§ Records provided:
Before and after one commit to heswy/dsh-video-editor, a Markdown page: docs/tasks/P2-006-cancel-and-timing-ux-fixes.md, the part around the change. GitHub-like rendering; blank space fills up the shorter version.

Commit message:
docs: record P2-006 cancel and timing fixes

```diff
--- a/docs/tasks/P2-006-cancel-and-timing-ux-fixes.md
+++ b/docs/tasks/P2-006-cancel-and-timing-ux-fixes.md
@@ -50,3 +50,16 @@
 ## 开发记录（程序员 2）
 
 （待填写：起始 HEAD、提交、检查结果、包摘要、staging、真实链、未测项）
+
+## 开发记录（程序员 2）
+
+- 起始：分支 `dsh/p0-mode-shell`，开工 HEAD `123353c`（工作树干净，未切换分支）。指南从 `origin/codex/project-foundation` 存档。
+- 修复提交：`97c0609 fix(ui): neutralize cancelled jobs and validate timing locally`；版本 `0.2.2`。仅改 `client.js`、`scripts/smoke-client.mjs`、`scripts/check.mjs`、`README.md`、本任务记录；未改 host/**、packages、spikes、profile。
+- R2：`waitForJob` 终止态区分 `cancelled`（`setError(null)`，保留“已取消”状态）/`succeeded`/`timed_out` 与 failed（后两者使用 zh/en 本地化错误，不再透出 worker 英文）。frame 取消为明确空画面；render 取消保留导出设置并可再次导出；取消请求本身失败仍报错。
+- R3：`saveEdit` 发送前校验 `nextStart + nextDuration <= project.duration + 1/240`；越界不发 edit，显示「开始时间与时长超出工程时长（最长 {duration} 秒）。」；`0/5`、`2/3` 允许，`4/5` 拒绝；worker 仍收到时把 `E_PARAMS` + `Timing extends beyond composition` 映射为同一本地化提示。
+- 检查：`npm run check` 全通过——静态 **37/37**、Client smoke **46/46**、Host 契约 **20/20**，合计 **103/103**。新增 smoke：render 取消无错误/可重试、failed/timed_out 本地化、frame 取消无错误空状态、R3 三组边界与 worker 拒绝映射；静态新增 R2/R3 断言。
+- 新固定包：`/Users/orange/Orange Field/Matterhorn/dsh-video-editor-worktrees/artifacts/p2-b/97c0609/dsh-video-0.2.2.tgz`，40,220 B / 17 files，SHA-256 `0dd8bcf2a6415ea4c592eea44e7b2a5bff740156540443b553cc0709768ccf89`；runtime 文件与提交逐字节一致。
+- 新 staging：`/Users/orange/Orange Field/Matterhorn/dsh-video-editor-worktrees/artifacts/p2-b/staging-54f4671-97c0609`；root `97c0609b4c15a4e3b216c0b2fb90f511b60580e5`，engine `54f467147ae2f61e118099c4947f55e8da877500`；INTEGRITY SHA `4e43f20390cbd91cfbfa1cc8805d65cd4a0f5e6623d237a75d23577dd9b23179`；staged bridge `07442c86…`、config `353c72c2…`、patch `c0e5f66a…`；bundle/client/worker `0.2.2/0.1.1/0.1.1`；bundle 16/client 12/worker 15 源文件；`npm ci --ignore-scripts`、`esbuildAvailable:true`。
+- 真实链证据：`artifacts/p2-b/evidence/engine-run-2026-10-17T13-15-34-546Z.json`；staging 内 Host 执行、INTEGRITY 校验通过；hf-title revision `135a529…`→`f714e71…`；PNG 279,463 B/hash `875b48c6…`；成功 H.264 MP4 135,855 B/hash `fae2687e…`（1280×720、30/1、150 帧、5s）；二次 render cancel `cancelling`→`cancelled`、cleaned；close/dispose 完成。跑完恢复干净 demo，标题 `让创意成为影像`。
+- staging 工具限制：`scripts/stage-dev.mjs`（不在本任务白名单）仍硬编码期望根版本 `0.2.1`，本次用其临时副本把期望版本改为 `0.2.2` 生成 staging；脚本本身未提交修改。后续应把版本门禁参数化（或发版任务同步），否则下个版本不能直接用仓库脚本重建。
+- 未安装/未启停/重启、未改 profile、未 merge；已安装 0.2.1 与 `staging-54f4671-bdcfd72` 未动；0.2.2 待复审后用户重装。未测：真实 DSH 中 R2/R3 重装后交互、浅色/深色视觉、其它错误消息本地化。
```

§ Activity: From the listing above, copy every line that holds the string "worker".

§ Response:
+- R2：`waitForJob` 终止态区分 `cancelled`（`setError(null)`，保留“已取消”状态）/`succeeded`/`timed_out` 与 failed（后两者使用 zh/en 本地化错误，不再透出 worker 英文）。frame 取消为明确空画面；render 取消保留导出设置并可再次导出；取消请求本身失败仍报错。
+- R3：`saveEdit` 发送前校验 `nextStart + nextDuration <= project.duration + 1/240`；越界不发 edit，显示「开始时间与时长超出工程时长（最长 {duration} 秒）。」；`0/5`、`2/3` 允许，`4/5` 拒绝；worker 仍收到时把 `E_PARAMS` + `Timing extends beyond composition` 映射为同一本地化提示。
+- 检查：`npm run check` 全通过——静态 **37/37**、Client smoke **46/46**、Host 契约 **20/20**，合计 **103/103**。新增 smoke：render 取消无错误/可重试、failed/timed_out 本地化、frame 取消无错误空状态、R3 三组边界与 worker 拒绝映射；静态新增 R2/R3 断言。
+- 新 staging：`/Users/orange/Orange Field/Matterhorn/dsh-video-editor-worktrees/artifacts/p2-b/staging-54f4671-97c0609`；root `97c0609b4c15a4e3b216c0b2fb90f511b60580e5`，engine `54f467147ae2f61e118099c4947f55e8da877500`；INTEGRITY SHA `4e43f20390cbd91cfbfa1cc8805d65cd4a0f5e6623d237a75d23577dd9b23179`；staged bridge `07442c86…`、config `353c72c2…`、patch `c0e5f66a…`；bundle/client/worker `0.2.2/0.1.1/0.1.1`；bundle 16/client 12/worker 15 源文件；`npm ci --ignore-scripts`、`esbuildAvailable:true`。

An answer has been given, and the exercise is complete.